If you haven’t got moss in your established
lawn you probably don’t live in Ireland.
For the past twelve months it seems like it
has never stopped raining. Moss loves humid
conditions and a moist to wet soil. While it
is possible to treat moss and get rid of it,
it will return in the blink of an eye if the
conditions aren’t improved. There are
problems of our own making which encourage the
growth of moss. Constant cutting of grass too
close to soil level is the number one
fault. You will notice that any slight rise
in the lawn which is scalped becomes mossy very
quickly. Lifting the mower by one notch is often
enough to make a difference. Compaction of the
soil favours moss. It only needs the top 1 inch
to be compacted for moss to start spreading.
Constant wear and tear with children’s
play, the lawn mower roller or walking will,
in time, consolidate the surface.
is no quick fix. The first thing
to do is get rid of the moss and that is best
tackled by scarifying. Small areas can be done
by hand using a wire lawn rake and raking the
devil and the moss out. It is hard work and
your arms will be longer by the time you have
finished. Powered pedestrian scarifiers may
be hired which do an excellent job. If your
lawn doesn’t look like bare ground when
the operation is finished it hasn’t been
done properly. As well as disposing of moss,
buttercup, complete with its stolons, is ripped
next job is to aerate the surface. Again small
lawns may be spiked by hand using a garden fork.
It is slow work but not difficult. Push the
prongs 4-6 inches into the ground. The lines
of holes should be 3-4 inches apart.
Brush grit into the holes to prevent them closing
over and allow water to drain through. Powered
slit spikers are easy to use and speed up the

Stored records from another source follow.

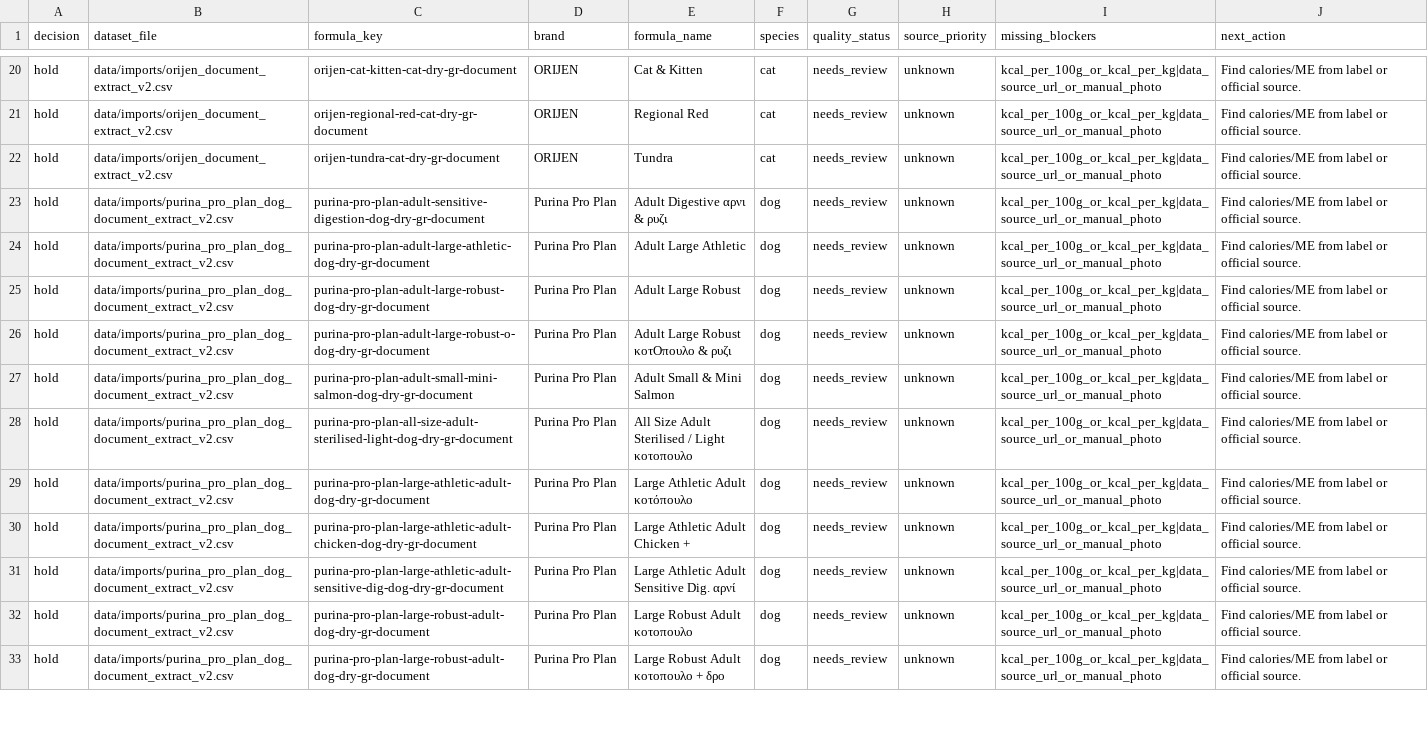
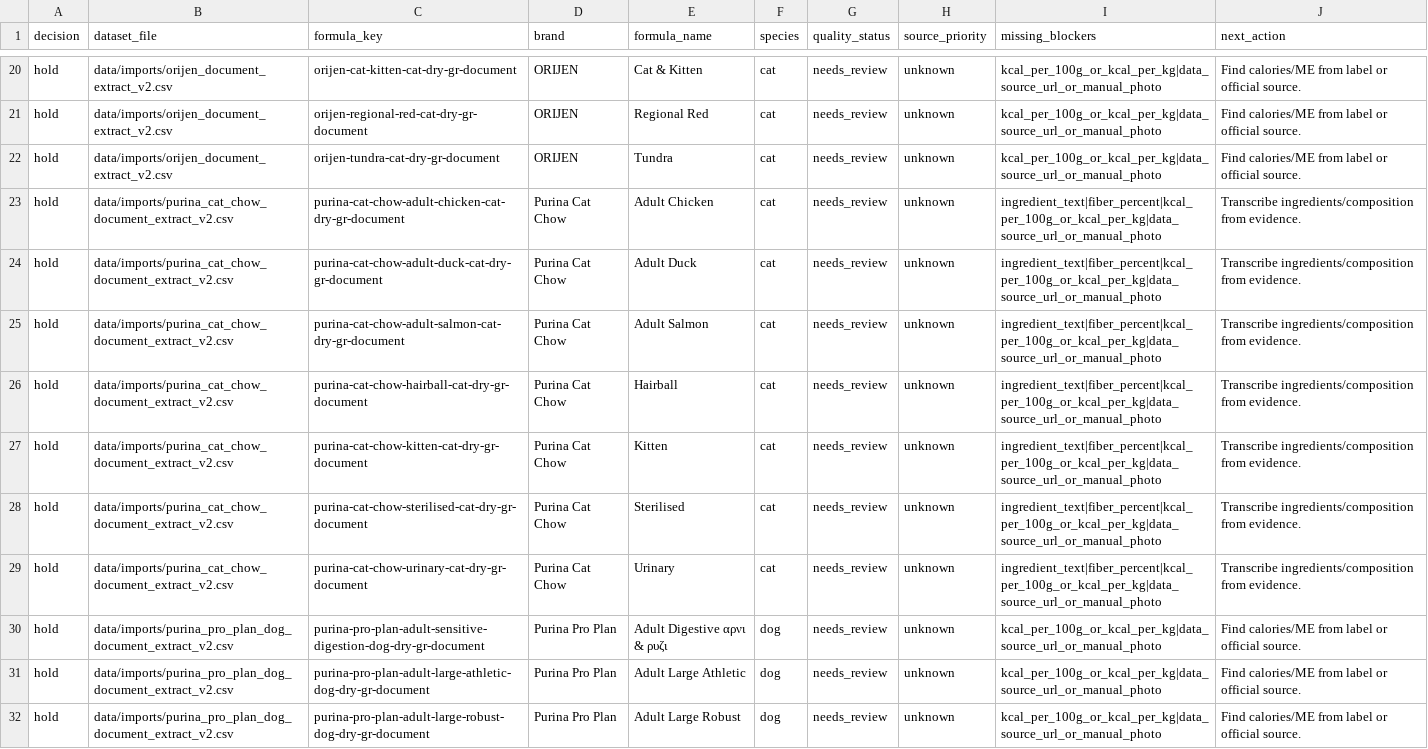
Before and after one commit to EmmMall92/nutritail-ai, a CSV file: data/review/food_v2_import_candidate_queue.csv, drawn as a sheet; only a part is shown, gaps mark what is left out; the shorter side is filled out with more unchanged rows.

Commit message:
Add Purina Cat Chow document extraction pilot

```diff
--- a/data/review/food_v2_import_candidate_queue.csv
+++ b/data/review/food_v2_import_candidate_queue.csv
@@ -22,2 +22,9 @@ hold,data/imports/orijen_document_extract_v2.csv,orijen-regional-red-cat-dry-gr-
 hold,data/imports/orijen_document_extract_v2.csv,orijen-tundra-cat-dry-gr-document,ORIJEN,Tundra,cat,needs_review,unknown,kcal_per_100g_or_kcal_per_kg|data_source_url_or_manual_photo,Find calories/ME from label or official source.
+hold,data/imports/purina_cat_chow_document_extract_v2.csv,purina-cat-chow-adult-chicken-cat-dry-gr-document,Purina Cat Chow,Adult Chicken,cat,needs_review,unknown,ingredient_text|fiber_percent|kcal_per_100g_or_kcal_per_kg|data_source_url_or_manual_photo,Transcribe ingredients/composition from evidence.
+hold,data/imports/purina_cat_chow_document_extract_v2.csv,purina-cat-chow-adult-duck-cat-dry-gr-document,Purina Cat Chow,Adult Duck,cat,needs_review,unknown,ingredient_text|fiber_percent|kcal_per_100g_or_kcal_per_kg|data_source_url_or_manual_photo,Transcribe ingredients/composition from evidence.
+hold,data/imports/purina_cat_chow_document_extract_v2.csv,purina-cat-chow-adult-salmon-cat-dry-gr-document,Purina Cat Chow,Adult Salmon,cat,needs_review,unknown,ingredient_text|fiber_percent|kcal_per_100g_or_kcal_per_kg|data_source_url_or_manual_photo,Transcribe ingredients/composition from evidence.
+hold,data/imports/purina_cat_chow_document_extract_v2.csv,purina-cat-chow-hairball-cat-dry-gr-document,Purina Cat Chow,Hairball,cat,needs_review,unknown,ingredient_text|fiber_percent|kcal_per_100g_or_kcal_per_kg|data_source_url_or_manual_photo,Transcribe ingredients/composition from evidence.
+hold,data/imports/purina_cat_chow_document_extract_v2.csv,purina-cat-chow-kitten-cat-dry-gr-document,Purina Cat Chow,Kitten,cat,needs_review,unknown,ingredient_text|fiber_percent|kcal_per_100g_or_kcal_per_kg|data_source_url_or_manual_photo,Transcribe ingredients/composition from evidence.
+hold,data/imports/purina_cat_chow_document_extract_v2.csv,purina-cat-chow-sterilised-cat-dry-gr-document,Purina Cat Chow,Sterilised,cat,needs_review,unknown,ingredient_text|fiber_percent|kcal_per_100g_or_kcal_per_kg|data_source_url_or_manual_photo,Transcribe ingredients/composition from evidence.
+hold,data/imports/purina_cat_chow_document_extract_v2.csv,purina-cat-chow-urinary-cat-dry-gr-document,Purina Cat Chow,Urinary,cat,needs_review,unknown,ingredient_text|fiber_percent|kcal_per_100g_or_kcal_per_kg|data_source_url_or_manual_photo,Transcribe ingredients/composition from evidence.
 hold,data/imports/purina_pro_plan_dog_document_extract_v2.csv,purina-pro-plan-adult-sensitive-digestion-dog-dry-gr-document,Purina Pro Plan,Adult Digestive αρνι & ρυζι,dog,needs_review,unknown,kcal_per_100g_or_kcal_per_kg|data_source_url_or_manual_photo,Find calories/ME from label or official source.
```
Also changed, not shown: 7 other files.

job where the area is large. Without competition
the grass will soon grow away and with a balanced
spring lawn feed it will be in good condition
for the summer.